ectly for that part of our lines in front of the mine. Warren was to hold his line of intrenchments with a sufficient nu of the hill, supported on the right and left by Ord's and Warren's corps. Warren and Ord fulfilled their instructions pWarren and Ord fulfilled their instructions perfectly so far as making ready was concerned. Burnside seemed to have paid no attention whatever to the instructions, and d while most of Lee's force was on that side of the river, Warren had been sent with most of the 5th corps to capture the Weordered from the right of the Petersburg line to reinforce Warren, while a division was brought back from the north side of , and I knew that he must fight desperately to protect it. Warren carried the road, though with heavy loss on both sides. H with his new one. Lee made repeated attempts to dislodge Warren's corps, but without success, and with heavy loss. As soon as Warren was fortified and reinforcements reached him, troops were sent south to destroy the bridges on the Weldon Rai
Ulysses S. Grant, Personal Memoirs of U. S. Grant, Sheridan's advance-visit to Sheridan-Sheridan's victory in the Shenandoah-Sheridan's ride to Winchester-close of the campaign for the winter (search)

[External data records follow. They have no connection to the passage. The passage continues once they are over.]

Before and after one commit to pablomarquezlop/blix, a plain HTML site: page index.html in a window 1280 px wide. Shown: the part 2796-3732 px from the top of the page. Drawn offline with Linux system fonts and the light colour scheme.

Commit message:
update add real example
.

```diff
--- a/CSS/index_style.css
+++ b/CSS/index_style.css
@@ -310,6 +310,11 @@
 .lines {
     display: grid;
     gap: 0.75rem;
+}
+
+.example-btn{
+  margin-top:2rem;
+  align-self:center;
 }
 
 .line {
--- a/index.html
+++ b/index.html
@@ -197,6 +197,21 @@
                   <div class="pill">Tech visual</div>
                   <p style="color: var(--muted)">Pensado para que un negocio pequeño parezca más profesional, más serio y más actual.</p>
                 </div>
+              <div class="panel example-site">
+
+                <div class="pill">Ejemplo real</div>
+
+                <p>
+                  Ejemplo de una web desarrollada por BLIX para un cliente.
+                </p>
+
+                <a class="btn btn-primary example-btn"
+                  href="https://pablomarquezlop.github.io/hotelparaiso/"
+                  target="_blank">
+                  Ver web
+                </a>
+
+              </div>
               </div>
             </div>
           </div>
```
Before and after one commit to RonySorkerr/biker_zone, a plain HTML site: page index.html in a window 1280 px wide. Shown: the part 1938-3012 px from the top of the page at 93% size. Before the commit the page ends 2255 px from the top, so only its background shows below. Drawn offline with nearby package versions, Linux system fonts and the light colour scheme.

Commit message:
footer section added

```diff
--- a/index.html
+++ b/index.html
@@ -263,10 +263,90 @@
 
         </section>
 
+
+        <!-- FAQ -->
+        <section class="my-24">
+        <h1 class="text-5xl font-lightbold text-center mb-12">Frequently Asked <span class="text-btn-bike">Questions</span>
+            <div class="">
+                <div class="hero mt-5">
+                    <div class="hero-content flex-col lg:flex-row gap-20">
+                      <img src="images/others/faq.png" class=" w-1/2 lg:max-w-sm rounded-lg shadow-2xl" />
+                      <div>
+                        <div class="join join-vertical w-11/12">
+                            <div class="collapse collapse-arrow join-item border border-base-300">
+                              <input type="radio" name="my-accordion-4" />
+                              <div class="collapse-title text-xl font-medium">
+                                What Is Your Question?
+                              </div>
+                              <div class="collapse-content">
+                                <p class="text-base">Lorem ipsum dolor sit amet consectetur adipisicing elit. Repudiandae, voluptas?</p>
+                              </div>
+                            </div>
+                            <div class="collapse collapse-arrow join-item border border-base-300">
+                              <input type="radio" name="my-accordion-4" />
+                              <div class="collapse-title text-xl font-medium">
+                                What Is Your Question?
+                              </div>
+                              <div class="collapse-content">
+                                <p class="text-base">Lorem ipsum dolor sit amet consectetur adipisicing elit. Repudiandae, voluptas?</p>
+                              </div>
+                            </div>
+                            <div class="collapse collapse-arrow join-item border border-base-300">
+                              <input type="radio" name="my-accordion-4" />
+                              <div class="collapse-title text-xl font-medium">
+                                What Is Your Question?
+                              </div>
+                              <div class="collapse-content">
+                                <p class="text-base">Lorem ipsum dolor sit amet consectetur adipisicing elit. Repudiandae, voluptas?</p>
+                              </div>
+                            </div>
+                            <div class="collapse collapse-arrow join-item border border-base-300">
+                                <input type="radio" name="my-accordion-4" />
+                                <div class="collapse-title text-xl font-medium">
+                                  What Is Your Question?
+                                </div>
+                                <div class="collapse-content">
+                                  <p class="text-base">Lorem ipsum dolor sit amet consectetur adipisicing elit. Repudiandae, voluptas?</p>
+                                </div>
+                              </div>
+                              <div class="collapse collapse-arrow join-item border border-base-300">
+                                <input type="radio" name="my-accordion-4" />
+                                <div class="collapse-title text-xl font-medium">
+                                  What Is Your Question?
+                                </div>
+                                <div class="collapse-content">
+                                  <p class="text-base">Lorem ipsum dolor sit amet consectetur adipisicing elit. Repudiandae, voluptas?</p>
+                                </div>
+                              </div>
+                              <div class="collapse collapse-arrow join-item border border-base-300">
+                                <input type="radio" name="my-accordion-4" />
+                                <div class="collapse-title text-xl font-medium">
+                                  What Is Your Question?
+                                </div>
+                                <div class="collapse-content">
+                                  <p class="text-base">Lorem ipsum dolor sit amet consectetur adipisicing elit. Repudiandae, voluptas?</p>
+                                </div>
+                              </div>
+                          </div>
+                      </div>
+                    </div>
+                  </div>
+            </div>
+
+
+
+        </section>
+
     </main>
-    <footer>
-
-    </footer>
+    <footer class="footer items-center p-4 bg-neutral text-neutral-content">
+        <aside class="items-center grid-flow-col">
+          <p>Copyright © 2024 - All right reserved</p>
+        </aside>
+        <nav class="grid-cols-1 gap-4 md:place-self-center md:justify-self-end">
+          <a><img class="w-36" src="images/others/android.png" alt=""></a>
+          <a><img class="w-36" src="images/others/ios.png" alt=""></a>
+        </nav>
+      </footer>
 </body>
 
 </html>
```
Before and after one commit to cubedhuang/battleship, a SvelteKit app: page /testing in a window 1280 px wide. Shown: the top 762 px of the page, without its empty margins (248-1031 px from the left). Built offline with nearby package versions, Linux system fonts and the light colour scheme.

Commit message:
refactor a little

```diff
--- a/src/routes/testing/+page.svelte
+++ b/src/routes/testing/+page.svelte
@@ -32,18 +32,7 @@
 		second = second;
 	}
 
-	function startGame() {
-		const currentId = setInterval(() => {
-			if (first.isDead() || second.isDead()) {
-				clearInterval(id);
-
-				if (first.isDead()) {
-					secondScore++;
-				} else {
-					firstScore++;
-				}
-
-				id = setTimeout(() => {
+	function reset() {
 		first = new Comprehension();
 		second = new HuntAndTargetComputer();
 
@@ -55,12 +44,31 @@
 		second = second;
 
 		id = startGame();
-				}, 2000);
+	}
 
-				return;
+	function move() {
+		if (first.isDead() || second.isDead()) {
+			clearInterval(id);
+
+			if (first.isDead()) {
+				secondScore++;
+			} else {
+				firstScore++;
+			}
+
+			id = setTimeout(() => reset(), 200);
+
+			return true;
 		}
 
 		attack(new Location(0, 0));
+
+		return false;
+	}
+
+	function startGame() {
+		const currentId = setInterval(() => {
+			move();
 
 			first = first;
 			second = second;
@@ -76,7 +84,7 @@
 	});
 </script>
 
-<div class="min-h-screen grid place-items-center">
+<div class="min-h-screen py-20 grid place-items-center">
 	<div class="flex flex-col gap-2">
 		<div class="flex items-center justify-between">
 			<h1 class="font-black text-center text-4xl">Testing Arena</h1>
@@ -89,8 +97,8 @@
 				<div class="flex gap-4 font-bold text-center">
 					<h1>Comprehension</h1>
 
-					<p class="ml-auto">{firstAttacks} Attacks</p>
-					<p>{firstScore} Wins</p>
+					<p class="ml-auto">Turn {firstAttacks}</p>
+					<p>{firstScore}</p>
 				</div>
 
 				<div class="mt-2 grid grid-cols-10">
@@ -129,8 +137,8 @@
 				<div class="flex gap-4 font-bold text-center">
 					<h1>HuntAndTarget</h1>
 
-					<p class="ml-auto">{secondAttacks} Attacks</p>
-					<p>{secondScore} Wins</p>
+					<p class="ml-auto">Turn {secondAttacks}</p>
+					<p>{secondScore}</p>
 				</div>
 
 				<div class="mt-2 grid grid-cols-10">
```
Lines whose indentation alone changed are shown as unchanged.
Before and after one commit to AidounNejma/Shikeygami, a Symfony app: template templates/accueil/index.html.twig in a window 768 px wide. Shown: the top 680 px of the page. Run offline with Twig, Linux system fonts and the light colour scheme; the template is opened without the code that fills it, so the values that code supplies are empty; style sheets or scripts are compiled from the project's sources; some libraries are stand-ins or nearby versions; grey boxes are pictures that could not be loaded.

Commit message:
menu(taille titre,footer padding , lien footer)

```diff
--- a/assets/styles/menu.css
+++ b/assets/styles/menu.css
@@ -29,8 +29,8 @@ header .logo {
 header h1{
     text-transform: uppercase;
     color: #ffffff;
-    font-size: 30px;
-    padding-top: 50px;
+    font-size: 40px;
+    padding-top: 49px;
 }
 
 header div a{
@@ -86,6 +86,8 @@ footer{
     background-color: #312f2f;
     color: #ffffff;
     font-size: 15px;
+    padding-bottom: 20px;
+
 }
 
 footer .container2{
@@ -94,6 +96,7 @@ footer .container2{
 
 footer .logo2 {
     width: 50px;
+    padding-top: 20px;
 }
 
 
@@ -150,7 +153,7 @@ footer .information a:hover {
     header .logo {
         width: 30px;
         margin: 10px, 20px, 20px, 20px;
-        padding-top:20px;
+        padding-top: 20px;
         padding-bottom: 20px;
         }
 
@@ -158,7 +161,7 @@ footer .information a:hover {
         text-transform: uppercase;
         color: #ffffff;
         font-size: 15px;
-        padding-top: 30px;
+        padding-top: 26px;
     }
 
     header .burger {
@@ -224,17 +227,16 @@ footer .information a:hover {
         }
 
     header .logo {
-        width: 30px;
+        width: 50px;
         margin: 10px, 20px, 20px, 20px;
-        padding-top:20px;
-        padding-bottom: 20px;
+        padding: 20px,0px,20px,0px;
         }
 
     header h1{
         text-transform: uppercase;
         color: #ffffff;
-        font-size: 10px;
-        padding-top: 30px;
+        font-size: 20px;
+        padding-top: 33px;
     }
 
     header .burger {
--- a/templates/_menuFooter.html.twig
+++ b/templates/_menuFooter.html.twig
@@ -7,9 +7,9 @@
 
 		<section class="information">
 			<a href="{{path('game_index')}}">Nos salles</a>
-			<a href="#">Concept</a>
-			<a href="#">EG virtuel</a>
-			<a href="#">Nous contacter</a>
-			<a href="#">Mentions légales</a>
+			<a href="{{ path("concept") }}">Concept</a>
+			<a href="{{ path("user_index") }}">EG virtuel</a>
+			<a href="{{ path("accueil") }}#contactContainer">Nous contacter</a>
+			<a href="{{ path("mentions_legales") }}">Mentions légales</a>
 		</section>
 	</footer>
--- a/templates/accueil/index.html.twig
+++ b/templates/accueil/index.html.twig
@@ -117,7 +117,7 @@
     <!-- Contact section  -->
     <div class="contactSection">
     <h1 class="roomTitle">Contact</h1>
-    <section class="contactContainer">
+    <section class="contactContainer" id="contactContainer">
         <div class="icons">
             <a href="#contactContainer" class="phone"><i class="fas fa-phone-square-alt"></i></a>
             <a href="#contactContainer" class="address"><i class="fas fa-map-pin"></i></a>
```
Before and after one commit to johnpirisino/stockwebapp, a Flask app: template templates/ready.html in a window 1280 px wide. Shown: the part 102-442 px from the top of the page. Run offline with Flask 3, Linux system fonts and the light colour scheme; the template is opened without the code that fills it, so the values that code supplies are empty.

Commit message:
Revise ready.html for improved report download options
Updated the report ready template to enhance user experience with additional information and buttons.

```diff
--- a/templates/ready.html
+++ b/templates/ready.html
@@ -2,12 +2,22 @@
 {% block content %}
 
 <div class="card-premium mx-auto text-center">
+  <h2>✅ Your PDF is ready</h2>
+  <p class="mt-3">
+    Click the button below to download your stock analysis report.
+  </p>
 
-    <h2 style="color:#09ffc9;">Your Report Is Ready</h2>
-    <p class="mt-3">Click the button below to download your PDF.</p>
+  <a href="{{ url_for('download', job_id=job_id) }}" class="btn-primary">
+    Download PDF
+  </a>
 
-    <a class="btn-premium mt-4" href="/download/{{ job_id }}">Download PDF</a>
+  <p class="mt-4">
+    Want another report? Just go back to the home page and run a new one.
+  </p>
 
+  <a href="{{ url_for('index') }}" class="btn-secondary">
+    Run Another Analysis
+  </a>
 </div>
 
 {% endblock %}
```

1,554 wounded and 324 missing. Whilst this was going on General Meade was instructed to keep up an appearance of moving troops to our extreme left. Parke and Warren were kept with two divisions, each under arms, ready to move, leaving their enclosed batteries manned, with a scattering line on the other intrenchments. The objde of the river. Meade was instructed to watch the enemy closely and, if Lee weakened his lines, to make an attack. On the 30th these troops moved out, under Warren, and captured an advanced intrenched camp at Peeble's farm, driving the enemy back to the main line. Our troops followed and made an attack in the hope of carryiunded was not large. The next day our troops advanced again and established themselves, intrenching a new line about a mile in front of the enemy. This advanced Warren's position on the Weldon Railroad very considerably. Sheridan having driven the enemy out of the valley, and taken the productions of the valley so that inste
Ulysses S. Grant, Personal Memoirs of U. S. Grant, Arrival of the peace commissioners-lincoln and the peace commissioners-an anecdote of Lincoln-the winter before Petersburg-Sheridan Destroys the Railroad — Gordon Carries the picket line-parke Recaptures the line-the battle of White Oak road (search)
ommence on the 29th. Ord, with three divisions of infantry and Mackenzie's cavalry, was to move in advance on the night of the 27th, from the north side of the James River and take his place on our extreme left, thirty miles away. He left Weitzel with the rest of the Army of the James to hold Bermuda Hundred and the north of the James River. The engineer brigade was to be left at City Point, and Parke's corps in the lines about Petersburg. Ord was at his place promptly. Humphreys and Warren were then on our extreme left with the 2nd and 5th corps. They were directed on the arrival of Ord, and on his getting into position in their places, to cross Hatcher's Run and extend out west toward Five Forks, the object being to get into a position from which we could strike the South Side Railroad and ultimately the Danville Railroad. There was considerable fighting in taking up these new positions for the 2d and 5th corps, in which the Army of the James had also to participate somewh
1 2